Big brand name British schools – such as Harrow and Wellington College – appear to be held in high regard, with internationally recognised qualifications. Viewed as robust institutions with longer histories than many countries – Harrow, for instance, was founded nearly 450 years ago, making it older than Germany, Italy or the United States – parents have confidence that these schools work as intended and are a gateway to some of the world’s best tertiary institutions. That in turn bodes well for future employment prospects and lucrative careers.
It should be no surprise then that Chinese students have flocked to the UK to attend boarding schools for many years. Since 2003, they have also had the option to stay in China and attend a big name boarding school, Chinese style, without the additional costs of travel and disruption to family life. Dulwich College, the first British school to open in China, in Shanghai in 2003, was also the first British private school to open an overseas campus, in Phuket in 1996.
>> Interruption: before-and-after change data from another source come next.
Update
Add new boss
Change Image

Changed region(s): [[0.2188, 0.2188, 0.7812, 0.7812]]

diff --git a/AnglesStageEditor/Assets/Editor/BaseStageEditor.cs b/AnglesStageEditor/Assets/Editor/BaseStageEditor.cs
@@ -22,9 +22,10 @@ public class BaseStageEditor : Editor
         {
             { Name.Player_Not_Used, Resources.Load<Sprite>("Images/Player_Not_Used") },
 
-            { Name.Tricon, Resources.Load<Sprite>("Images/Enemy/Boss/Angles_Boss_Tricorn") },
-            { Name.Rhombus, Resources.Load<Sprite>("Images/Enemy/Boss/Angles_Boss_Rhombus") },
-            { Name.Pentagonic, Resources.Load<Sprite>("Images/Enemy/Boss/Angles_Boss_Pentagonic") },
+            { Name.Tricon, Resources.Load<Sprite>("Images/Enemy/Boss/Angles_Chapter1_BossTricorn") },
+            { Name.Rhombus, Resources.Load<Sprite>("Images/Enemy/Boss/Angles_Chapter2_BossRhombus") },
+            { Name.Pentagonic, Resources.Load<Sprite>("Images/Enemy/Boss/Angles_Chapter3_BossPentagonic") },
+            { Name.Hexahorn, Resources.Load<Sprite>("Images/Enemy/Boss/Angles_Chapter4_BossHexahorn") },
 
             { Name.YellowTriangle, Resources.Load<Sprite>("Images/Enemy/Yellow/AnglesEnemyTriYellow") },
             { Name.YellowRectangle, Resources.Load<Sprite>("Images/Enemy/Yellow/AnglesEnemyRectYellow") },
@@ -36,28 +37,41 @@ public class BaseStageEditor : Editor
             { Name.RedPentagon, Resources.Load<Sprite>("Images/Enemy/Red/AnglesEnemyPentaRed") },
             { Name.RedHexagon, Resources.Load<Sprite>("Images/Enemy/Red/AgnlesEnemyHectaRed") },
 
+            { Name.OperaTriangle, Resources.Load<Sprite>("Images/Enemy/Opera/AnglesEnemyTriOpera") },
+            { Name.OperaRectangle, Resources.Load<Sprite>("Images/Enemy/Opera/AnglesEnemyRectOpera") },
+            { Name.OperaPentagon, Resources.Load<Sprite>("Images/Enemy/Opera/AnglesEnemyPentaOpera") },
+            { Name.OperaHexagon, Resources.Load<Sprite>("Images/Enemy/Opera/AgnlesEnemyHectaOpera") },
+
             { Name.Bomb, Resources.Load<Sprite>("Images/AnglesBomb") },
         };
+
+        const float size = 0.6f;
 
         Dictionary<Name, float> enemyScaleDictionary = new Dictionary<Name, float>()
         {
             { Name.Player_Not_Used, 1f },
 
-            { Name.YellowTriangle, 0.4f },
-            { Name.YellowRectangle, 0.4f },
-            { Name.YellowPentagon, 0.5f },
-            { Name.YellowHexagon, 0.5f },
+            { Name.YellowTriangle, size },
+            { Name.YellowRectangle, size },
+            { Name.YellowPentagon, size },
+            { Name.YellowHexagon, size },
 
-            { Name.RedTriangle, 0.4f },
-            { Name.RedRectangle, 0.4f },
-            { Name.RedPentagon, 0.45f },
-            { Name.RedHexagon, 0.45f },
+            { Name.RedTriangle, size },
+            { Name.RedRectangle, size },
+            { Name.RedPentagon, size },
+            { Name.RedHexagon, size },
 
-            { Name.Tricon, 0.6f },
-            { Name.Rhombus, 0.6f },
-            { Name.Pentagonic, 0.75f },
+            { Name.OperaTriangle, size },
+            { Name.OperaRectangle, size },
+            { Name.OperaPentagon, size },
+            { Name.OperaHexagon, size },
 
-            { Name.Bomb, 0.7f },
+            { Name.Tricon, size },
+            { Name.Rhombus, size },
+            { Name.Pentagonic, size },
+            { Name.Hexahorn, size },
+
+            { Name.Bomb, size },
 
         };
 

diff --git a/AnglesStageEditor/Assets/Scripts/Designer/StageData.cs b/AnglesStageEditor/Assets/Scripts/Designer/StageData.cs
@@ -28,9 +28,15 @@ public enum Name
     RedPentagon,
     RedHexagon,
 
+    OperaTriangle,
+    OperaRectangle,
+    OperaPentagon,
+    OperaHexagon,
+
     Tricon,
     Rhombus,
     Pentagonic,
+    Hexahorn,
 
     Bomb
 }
Over the last 15 years, the growth has been phenomenal in China. Harrow opened in Beijing in 2005 and, by the end of 2017, 22 British independent schools were represented in the country, many in smaller cities. By the end of this year, the figure will have more than doubled.
Hong Kong and mainland China are jointly identified by the UK government as one of four “high-value” campaign regions. However, the education experiences can be starkly different in Asia compared to Britain.
Let’s be clear: a mainland Chinese interpretation of a traditional British education is not an authentic British experience. British schools in China have adapted to the wants and needs of Chinese families. Some, mainly the ones that opened first, get somewhat close to authenticity, but as more and more smaller, less well-known schools jump on the bandwagon and sell their brand to Chinese investors, these institutions are moving further and further away from providing a genuinely British experience. A British brand name is helpful, perhaps even necessary, in opening doors to business partners and officials and connecting with alumni and parents to get a project off the ground. Thereafter, though, the connection with the mother school varies in strength according to the individual agreement, be it a licence agreement, franchise, joint venture or a partnership.
Lady Eleanor Holles International School Foshan, set to open in the Greater Bay Area next year, is one of the rare breed of new schools that looks set to have a close partnership with its sister school in London, rather than adopting the franchise model utilised by many international schools opening in this part of the world. Steve Allen, Head Master, says, “This partnership allows our students to benefit from the 300-plus years of educational experience in London, and from the connections and alumnae network the UK school brings. It also provides reassurance to teachers, which has allowed us to recruit some exceptional British educators for our students.”
Recruitment of staff aside, which is difficult due to the shortage of qualified, experienced British educators willing to relocate to China, recruitment of students for these British schools is also challenging, especially in the Mainland. That can severely limit the British flavour of these institutions. At the end of the day, as with any school application you might be considering, it’s best to do your homework first. Not all these British institutions resemble their sister schools that much, whatever their increasing popularity.
Article by Ruth Benny and originally printed in the SCMP 2020/2021 Good Schools Guide.